My nogi match
I met my partner, Yoo Jin Jung, a 19 year-old aspiring MMA fighter. This was her 13th tournament. We chatted before the match and agreed not to aggressively stack or slam one another. Whew. A serious relief.
She won in 1:18 by armbar. There was a holy crap! feeling when it started. She came hard and I didn’t match her aggressiveness. Once she got me on the ground it was over in 1 minute. I was not upset. I was thrilled, and gave her a huge hug after. She was better than I was.
My gi match
By this time I’d been at the tournament for nearly 8 hours. I was really exhausted and it was hard to keep energized. I had the same partner, so I knew she was going to come hard. I brought a LOT of energy and gave it my all.
She won by points rather than submission. 11-0. She dominated the whole time, but she wasn’t able to submit me. I fought hard for 5 solid minutes. I also felt when she was setting up the same scenario from our nogi match, and escaped her submission attempts. What you might not be able to see: she had a SERIOUSLY uncomfortable mount. She was doing some sort of pelvic tilt that felt like I was dying. It was awesome.
What I learned from my matches
1. My matches are representational of how I roll at my gym with the aggressive guys. I was TRYING to defend against an aggressive opponent, so feedback I receive should translate well into regular rolling.
2. I am damn proud of myself. I feel like a badass. I was elated, not defeated. I went to learn. I came out ahead. It was awesome.
3. I have no freaking clue what I’m doing with takedowns. Apparently I think that in gi it means pull really really hard. It looks like I’m thinking pull, pull pull, okay I tried, now sit down and GET IN MY GUARD! Not terribly efficient.
4. I used what I’d been working on! In the gym I get put on my side a lot, and generally (in gi) can defend well in that position. Lately I’ve been working on transitioning from there to turtle, or to invert and hip up and try to go to open guard. I attempted these in both my matches. Go me!
5. Everything flew out of my head. I was vaguely aware of the referee awarding my opponent points, but had no concept of time. It didn’t move slowly, but instead seemed very fast, even though I was stuck under her crushing mount. I did what I did most in the gym. Turns out I use what I practice AND feel comfortable with.
After the tournament
Never again will I make plans after competing in a tournament. Instead I will just go home and die. I was SHOCKED at how fatigued my muscles were. I had difficulty climbing stairs. I was aggressively yawning. My muscles ached.

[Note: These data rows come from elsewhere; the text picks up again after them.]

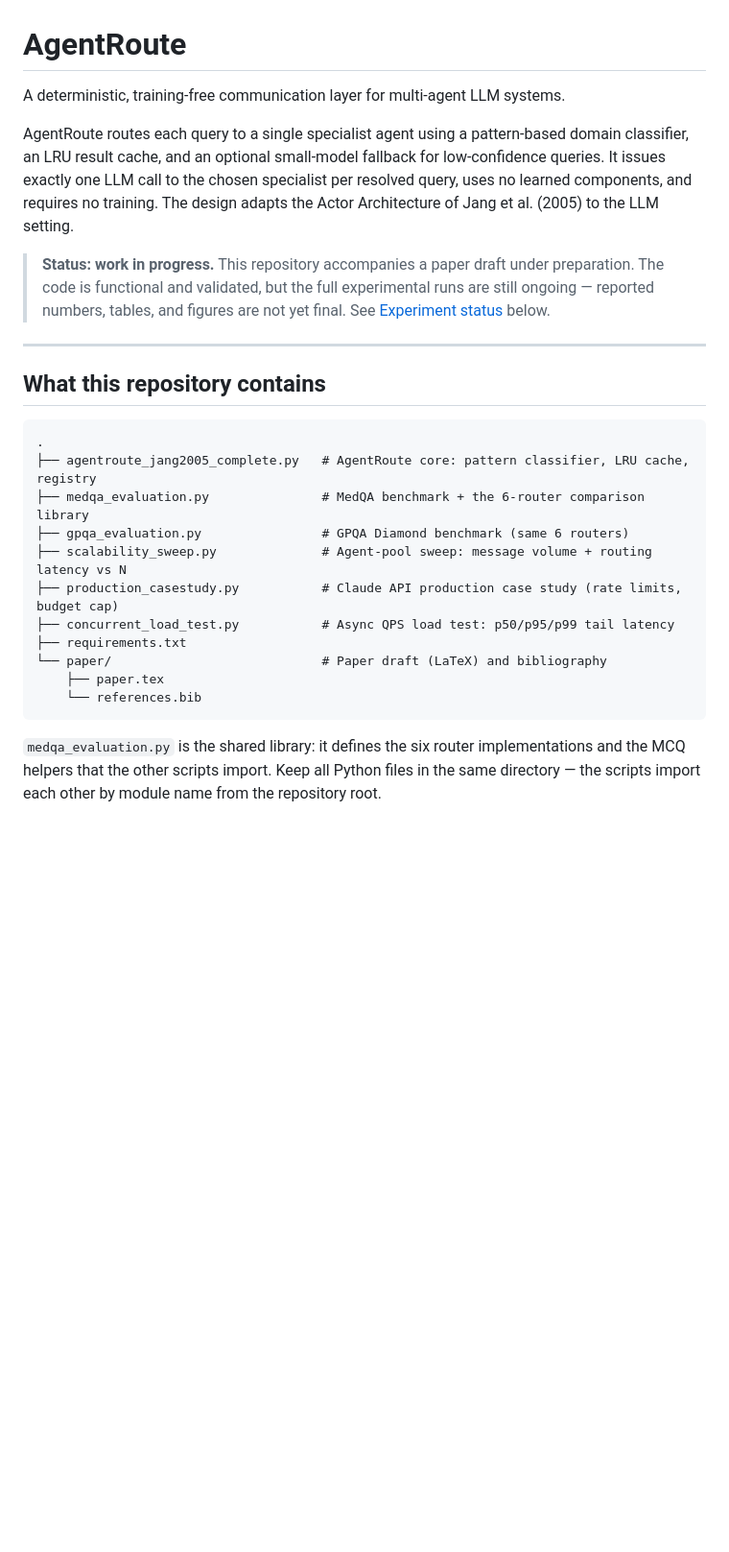
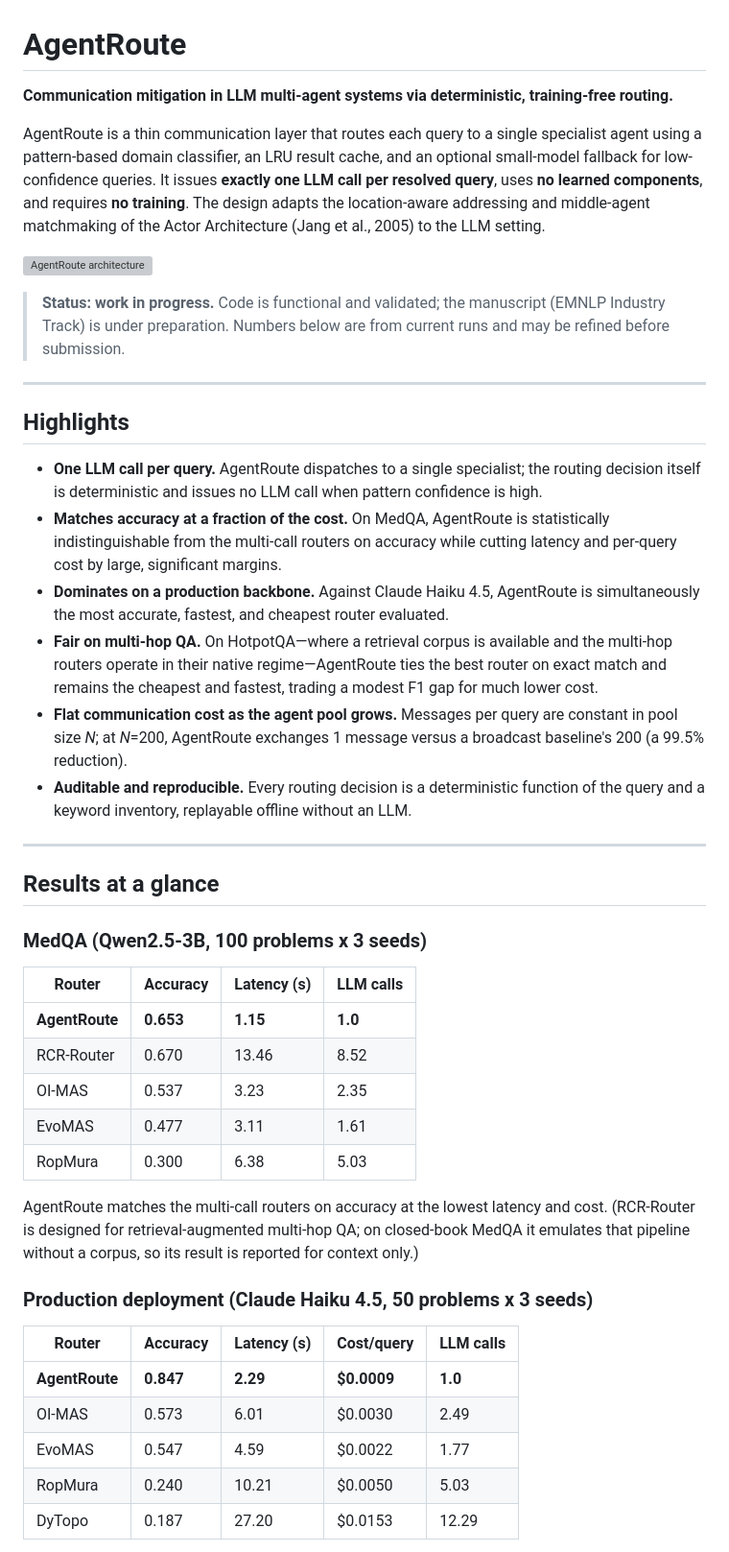
Before and after one commit to smfatima3/AgentRoute, a Markdown page: README.md, the part around one of its changes. Shown at 96% size. GitHub-like rendering; blank space fills up the shorter version; grey boxes are pictures that could not be loaded.

````diff
--- a/README.md
+++ b/README.md
@@ -1,37 +1,70 @@
 # AgentRoute
 
-A deterministic, training-free communication layer for multi-agent LLM systems.
+**Communication mitigation in LLM multi-agent systems via deterministic, training-free routing.**
 
-AgentRoute routes each query to a single specialist agent using a pattern-based
-domain classifier, an LRU result cache, and an optional small-model fallback for
-low-confidence queries. It issues exactly one LLM call to the chosen specialist
-per resolved query, uses no learned components, and requires no training. The
-design adapts the Actor Architecture of Jang et al. (2005) to the LLM setting.
+AgentRoute is a thin communication layer that routes each query to a single
+specialist agent using a pattern-based domain classifier, an LRU result cache,
+and an optional small-model fallback for low-confidence queries. It issues
+**exactly one LLM call per resolved query**, uses **no learned components**, and
+requires **no training**. The design adapts the location-aware addressing and
+middle-agent matchmaking of the Actor Architecture (Jang et al., 2005) to the LLM
+setting.
 
-> **Status: work in progress.** This repository accompanies a paper draft under
-> preparation. The code is functional and validated, but the full experimental
-> runs are still ongoing — reported numbers, tables, and figures are not yet
-> final. See [Experiment status](#experiment-status) below.
+![AgentRoute architecture](results/figures/fig_arch.png)
+
+> **Status: work in progress.** Code is functional and validated; the manuscript
+> (EMNLP Industry Track) is under preparation. Numbers below are from current
+> runs and may be refined before submission.
 
 ---
 
-## What this repository contains
+## Highlights
 
-```
-.
-├── agentroute_jang2005_complete.py   # AgentRoute core: pattern classifier, LRU cache, registry
-├── medqa_evaluation.py               # MedQA benchmark + the 6-router comparison library
-├── gpqa_evaluation.py                # GPQA Diamond benchmark (same 6 routers)
-├── scalability_sweep.py              # Agent-pool sweep: message volume + routing latency vs N
-├── production_casestudy.py           # Claude API production case study (rate limits, budget cap)
-├── concurrent_load_test.py           # Async QPS load test: p50/p95/p99 tail latency
-├── requirements.txt
-└── paper/                            # Paper draft (LaTeX) and bibliography
-    ├── paper.tex
-    └── references.bib
-```
+- **One LLM call per query.** AgentRoute dispatches to a single specialist; the
+  routing decision itself is deterministic and issues no LLM call when pattern
+  confidence is high.
+- **Matches accuracy at a fraction of the cost.** On MedQA, AgentRoute is
+  statistically indistinguishable from the multi-call routers on accuracy while
+  cutting latency and per-query cost by large, significant margins.
+- **Dominates on a production backbone.** Against Claude Haiku 4.5, AgentRoute is
+  simultaneously the most accurate, fastest, and cheapest router evaluated.
+- **Fair on multi-hop QA.** On HotpotQA—where a retrieval corpus is available and
+  the multi-hop routers operate in their native regime—AgentRoute ties the best
+  router on exact match and remains the cheapest and fastest, trading a modest
+  F1 gap for much lower cost.
+- **Flat communication cost as the agent pool grows.** Messages per query are
+  constant in pool size *N*; at *N*=200, AgentRoute exchanges 1 message versus a
+  broadcast baseline's 200 (a 99.5% reduction).
+- **Auditable and reproducible.** Every routing decision is a deterministic
+  function of the query and a keyword inventory, replayable offline without an
+  LLM.
 
-`medqa_evaluation.py` is the shared library: it defines the six router
-implementations and the MCQ helpers that the other scripts import. Keep all
-Python files in the same directory — the scripts import each other by module
-name from the repository root.
+---
+
+## Results at a glance
+
+### MedQA (Qwen2.5-3B, 100 problems x 3 seeds)
+
+| Router | Accuracy | Latency (s) | LLM calls |
+|---|---|---|---|
+| **AgentRoute** | **0.653** | **1.15** | **1.0** |
+| RCR-Router | 0.670 | 13.46 | 8.52 |
+| OI-MAS | 0.537 | 3.23 | 2.35 |
+| EvoMAS | 0.477 | 3.11 | 1.61 |
+| RopMura | 0.300 | 6.38 | 5.03 |
+
+AgentRoute matches the multi-call routers on accuracy at the lowest latency and
+cost. (RCR-Router is designed for retrieval-augmented multi-hop QA; on closed-book
+MedQA it emulates that pipeline without a corpus, so its result is reported for
+context only.)
+
+### Production deployment (Claude Haiku 4.5, 50 problems x 3 seeds)
+
+| Router | Accuracy | Latency (s) | Cost/query | LLM calls |
+|---|---|---|---|---|
+| **AgentRoute** | **0.847** | **2.29** | **$0.0009** | **1.0** |
+| OI-MAS | 0.573 | 6.01 | $0.0030 | 2.49 |
+| EvoMAS | 0.547 | 4.59 | $0.0022 | 1.77 |
+| RopMura | 0.240 | 10.21 | $0.0050 | 5.03 |
+| DyTopo | 0.187 | 27.20 | $0.0153 | 12.29 |
+
````
Also changed, not shown: other parts of README.md (+69 -28 lines).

In the morning I felt like I had a hangover or had been hit by a truck. My legs weren’t so tired, but my neck was, as well as the muscles in my torso – near my arms. Next time I will plan to go to a sauna the next day.
Tournaments are to gym rolling as debates are to conversations. Training for a tournament helped focus my training. My brain felt razor sharp, and I found I was making better use of my time – both in hours spent per week and time spent in the gym. It helped me think about everything I know, then distill it to simple and best. It gave me a concrete, short-term goal.
I’m glad I had observed a tournament before so I knew what to expect. I’m glad I had the opportunity to try both gi and nogi. I think that I would generally choose to compete in gi only, but after I hit purple, nogi will be my only option in Korea, as it is divided by beginner/intermediate/advanced rather than belt level – and there are no purple women in Korea that I know of.
I had an amazing time at this tournament. What are your thoughts on tournaments you’ve participated in? Did you decide to do a second one after your first? What did you learn from your tournaments? Also, how da fuq did you deal with tournament fatigue? Any other tournament tips you can share?